Mitrione: If somebody’s going to sell me short or not give me the credit due for my athleticism and the hard work I put in, that’s their responsibility; that’s their fault. But no, it’s not really intention on that aspect.

What it is intentional for is that I want to make sure that people understand — it’s real easy to see through and get tired of people who take themselves way too seriously and can never really enjoy where they’re at at the moment in time, and I do. I really do. Maybe it’s because I’m a burnout, maybe it’s because I listen to The Dead, but I really do understand that it’s been a long, strange trip, and I do take the time out to smell the flowers and enjoy the moment that I’m in. I feel that a lot of times, I really do enjoy the moment that I’m in and I absorb it; I breathe it in and take it in and say, “No shit — look what I’m doing right now. Look where I am right now. What a trip.”

I’ve got some many people that, honestly, if I didn’t play football, I probably wouldn’t have gone to college. I probably would have been working construction, so everything that has happened in my life has been because of sport and because of my work ethic, and I guess my ability at the same time (laughs), so I get to these points where I think… I’ve got so many great friends of mine who are still home, doing construction, framing in winter time. Who wants to do that shit?

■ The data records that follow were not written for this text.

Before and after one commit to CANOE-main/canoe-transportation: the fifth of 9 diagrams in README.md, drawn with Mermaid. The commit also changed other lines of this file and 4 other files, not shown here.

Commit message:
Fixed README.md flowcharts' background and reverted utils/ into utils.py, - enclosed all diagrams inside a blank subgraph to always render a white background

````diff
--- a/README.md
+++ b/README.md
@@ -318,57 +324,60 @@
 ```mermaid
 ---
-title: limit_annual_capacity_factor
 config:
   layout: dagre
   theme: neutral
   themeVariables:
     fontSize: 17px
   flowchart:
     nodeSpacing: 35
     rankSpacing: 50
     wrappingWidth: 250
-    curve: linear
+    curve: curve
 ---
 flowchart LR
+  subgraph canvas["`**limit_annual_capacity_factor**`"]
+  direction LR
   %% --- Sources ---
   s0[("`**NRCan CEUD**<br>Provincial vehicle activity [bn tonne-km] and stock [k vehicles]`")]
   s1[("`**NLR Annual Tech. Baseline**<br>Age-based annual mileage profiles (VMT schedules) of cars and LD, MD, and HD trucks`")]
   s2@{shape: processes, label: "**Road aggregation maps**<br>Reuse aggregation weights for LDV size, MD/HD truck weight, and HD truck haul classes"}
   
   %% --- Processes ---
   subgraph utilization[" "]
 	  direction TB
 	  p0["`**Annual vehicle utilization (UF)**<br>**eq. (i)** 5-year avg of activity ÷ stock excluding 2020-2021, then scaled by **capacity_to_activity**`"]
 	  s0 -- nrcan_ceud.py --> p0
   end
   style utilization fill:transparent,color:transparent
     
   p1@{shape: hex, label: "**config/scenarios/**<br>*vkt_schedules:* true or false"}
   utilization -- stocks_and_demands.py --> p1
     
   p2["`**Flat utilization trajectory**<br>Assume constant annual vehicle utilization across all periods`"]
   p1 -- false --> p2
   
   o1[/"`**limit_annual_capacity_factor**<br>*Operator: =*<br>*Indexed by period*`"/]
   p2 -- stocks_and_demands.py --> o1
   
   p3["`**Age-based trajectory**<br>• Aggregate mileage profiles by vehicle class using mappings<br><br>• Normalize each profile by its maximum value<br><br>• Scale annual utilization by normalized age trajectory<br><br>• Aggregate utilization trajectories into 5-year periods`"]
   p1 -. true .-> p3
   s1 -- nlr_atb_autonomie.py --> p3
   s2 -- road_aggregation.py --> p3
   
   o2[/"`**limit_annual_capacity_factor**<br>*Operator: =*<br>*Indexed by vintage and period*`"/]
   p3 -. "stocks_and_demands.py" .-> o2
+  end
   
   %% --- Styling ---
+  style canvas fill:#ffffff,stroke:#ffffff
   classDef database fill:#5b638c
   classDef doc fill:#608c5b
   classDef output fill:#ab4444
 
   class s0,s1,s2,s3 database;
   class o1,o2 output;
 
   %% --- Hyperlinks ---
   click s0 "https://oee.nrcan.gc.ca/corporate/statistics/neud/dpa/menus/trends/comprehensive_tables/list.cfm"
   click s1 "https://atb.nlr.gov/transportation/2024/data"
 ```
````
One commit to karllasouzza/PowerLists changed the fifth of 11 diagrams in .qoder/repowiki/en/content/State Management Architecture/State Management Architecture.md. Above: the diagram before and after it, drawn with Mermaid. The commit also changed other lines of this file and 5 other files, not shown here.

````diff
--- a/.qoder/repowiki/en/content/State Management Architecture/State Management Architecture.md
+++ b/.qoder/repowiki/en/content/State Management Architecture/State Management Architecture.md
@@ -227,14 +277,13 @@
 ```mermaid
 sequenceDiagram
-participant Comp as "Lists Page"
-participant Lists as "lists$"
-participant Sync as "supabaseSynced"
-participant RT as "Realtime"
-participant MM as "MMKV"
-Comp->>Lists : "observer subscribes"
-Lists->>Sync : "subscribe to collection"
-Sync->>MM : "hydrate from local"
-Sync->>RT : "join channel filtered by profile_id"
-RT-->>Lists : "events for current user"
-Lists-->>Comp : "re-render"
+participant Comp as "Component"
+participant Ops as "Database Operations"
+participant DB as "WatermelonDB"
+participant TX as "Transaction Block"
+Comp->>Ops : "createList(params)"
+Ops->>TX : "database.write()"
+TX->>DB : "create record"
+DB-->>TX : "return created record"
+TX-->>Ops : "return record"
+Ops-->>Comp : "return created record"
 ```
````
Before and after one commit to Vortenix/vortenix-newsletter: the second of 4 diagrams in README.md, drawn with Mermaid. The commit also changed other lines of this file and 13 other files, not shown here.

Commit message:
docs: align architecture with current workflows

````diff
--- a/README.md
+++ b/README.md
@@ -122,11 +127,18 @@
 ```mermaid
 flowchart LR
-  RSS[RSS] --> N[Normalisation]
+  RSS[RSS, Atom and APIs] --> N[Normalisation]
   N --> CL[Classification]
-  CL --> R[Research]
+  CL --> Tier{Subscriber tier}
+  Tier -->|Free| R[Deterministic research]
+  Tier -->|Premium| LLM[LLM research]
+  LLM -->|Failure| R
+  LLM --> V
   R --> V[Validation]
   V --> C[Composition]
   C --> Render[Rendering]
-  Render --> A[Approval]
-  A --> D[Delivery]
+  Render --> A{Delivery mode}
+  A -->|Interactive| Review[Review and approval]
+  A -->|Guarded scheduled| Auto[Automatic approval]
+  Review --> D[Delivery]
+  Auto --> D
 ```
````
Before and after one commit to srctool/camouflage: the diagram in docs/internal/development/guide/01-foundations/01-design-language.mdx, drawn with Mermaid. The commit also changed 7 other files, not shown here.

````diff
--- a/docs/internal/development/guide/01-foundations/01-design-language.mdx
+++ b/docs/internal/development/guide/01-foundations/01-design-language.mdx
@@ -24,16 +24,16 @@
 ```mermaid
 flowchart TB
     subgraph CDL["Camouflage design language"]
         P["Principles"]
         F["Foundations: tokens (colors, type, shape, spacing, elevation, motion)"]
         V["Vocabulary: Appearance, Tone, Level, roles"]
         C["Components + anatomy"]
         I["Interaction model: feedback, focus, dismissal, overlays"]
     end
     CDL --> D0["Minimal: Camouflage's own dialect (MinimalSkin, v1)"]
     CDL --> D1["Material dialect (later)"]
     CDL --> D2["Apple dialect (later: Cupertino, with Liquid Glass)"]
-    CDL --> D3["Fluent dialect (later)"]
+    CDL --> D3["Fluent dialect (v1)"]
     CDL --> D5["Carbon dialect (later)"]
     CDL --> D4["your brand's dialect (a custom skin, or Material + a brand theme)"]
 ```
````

I was just fortunate enough that I’ve had enough hurdles and setbacks in my way that made me really appreciate when good things happen.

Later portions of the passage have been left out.